From the entries below, copy out every line with "cuando" in it.

*** Opening PROVIDED DATA ***

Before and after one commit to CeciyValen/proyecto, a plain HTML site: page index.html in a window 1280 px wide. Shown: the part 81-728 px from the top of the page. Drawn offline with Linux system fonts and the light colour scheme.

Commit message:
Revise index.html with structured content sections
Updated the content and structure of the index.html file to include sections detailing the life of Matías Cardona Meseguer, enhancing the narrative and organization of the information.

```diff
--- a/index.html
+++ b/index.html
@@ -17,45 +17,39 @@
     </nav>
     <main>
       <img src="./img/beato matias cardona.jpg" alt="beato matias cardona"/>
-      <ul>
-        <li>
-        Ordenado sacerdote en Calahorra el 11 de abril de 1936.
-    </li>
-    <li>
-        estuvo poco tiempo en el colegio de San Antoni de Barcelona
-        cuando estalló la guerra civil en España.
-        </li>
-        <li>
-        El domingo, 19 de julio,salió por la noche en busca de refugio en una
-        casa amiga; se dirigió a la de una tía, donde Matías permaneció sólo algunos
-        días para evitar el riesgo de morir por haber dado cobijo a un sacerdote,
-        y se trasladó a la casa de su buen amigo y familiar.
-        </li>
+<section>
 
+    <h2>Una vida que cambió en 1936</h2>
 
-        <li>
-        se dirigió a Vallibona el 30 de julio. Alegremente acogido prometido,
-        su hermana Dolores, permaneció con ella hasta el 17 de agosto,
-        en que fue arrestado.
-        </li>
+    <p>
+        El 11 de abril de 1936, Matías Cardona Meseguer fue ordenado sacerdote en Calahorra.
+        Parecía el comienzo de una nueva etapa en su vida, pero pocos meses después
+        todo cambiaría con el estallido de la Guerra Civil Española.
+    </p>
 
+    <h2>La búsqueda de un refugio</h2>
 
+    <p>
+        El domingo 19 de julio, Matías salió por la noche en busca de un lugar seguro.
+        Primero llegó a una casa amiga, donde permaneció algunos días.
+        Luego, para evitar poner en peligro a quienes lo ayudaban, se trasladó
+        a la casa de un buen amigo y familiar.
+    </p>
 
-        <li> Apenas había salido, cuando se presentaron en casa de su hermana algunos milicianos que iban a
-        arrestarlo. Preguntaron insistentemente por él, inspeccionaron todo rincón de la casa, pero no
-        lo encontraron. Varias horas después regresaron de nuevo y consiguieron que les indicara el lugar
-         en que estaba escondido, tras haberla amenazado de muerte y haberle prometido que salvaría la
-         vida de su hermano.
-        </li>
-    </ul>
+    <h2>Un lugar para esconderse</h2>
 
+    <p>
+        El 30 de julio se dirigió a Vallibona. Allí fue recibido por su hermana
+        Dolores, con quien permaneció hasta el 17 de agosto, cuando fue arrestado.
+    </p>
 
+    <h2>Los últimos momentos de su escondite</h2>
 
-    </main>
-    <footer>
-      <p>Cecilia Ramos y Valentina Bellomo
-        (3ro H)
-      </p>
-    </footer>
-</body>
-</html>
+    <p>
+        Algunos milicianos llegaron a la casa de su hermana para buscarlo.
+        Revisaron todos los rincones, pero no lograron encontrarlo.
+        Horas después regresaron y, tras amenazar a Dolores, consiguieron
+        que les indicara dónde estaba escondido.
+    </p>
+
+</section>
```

*** Closing PROVIDED DATA ***
*** Opening PROVIDED DATA ***

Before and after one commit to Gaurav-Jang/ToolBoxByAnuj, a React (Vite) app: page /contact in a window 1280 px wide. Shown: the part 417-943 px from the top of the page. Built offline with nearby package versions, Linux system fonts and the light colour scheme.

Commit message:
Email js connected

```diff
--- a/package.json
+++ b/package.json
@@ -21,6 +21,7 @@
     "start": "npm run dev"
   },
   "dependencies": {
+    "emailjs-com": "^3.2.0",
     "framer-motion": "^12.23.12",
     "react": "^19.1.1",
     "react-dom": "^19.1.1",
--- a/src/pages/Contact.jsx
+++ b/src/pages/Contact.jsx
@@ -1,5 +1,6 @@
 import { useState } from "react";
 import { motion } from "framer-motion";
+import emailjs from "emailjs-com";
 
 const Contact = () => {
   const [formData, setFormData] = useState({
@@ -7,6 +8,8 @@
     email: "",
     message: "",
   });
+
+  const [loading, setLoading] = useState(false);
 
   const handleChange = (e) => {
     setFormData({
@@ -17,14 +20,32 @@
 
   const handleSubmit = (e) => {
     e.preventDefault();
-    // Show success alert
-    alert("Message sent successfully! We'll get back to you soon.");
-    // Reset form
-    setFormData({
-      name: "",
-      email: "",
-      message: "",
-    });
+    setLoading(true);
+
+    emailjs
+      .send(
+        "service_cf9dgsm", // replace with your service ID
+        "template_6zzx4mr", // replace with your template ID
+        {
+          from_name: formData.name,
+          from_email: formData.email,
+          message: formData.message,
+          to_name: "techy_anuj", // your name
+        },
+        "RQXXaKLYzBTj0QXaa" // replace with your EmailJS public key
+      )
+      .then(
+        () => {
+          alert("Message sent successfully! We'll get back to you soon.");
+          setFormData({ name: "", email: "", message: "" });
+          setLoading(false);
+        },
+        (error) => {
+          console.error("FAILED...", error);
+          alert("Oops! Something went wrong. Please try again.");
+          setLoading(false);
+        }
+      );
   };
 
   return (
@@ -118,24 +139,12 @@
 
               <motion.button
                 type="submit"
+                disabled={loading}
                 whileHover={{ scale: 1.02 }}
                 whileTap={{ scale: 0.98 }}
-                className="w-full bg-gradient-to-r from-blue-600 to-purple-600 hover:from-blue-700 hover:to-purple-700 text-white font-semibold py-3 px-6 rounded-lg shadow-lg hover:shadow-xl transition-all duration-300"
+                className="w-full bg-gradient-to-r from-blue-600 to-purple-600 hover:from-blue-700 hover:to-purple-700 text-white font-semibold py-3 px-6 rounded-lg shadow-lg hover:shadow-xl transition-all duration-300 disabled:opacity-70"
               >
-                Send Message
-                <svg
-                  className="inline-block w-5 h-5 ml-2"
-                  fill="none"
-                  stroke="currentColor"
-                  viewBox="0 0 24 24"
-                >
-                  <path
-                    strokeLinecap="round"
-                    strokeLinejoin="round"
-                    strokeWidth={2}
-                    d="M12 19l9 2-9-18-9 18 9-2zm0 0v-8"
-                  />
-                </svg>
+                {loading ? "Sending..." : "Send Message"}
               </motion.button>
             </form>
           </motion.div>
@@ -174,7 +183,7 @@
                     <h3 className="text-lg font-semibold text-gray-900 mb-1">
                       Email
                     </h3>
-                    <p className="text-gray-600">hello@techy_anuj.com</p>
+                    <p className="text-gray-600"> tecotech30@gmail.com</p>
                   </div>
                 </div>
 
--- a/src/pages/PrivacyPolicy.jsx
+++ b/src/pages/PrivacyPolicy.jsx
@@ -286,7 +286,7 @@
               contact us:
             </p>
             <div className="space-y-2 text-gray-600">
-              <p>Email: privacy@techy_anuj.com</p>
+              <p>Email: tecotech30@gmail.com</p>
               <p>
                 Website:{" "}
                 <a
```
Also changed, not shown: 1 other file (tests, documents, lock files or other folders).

*** Closing PROVIDED DATA ***

YOUR SOLUTION:
-        cuando estalló la guerra civil en España.
-        <li> Apenas había salido, cuando se presentaron en casa de su hermana algunos milicianos que iban a
+        Dolores, con quien permaneció hasta el 17 de agosto, cuando fue arrestado.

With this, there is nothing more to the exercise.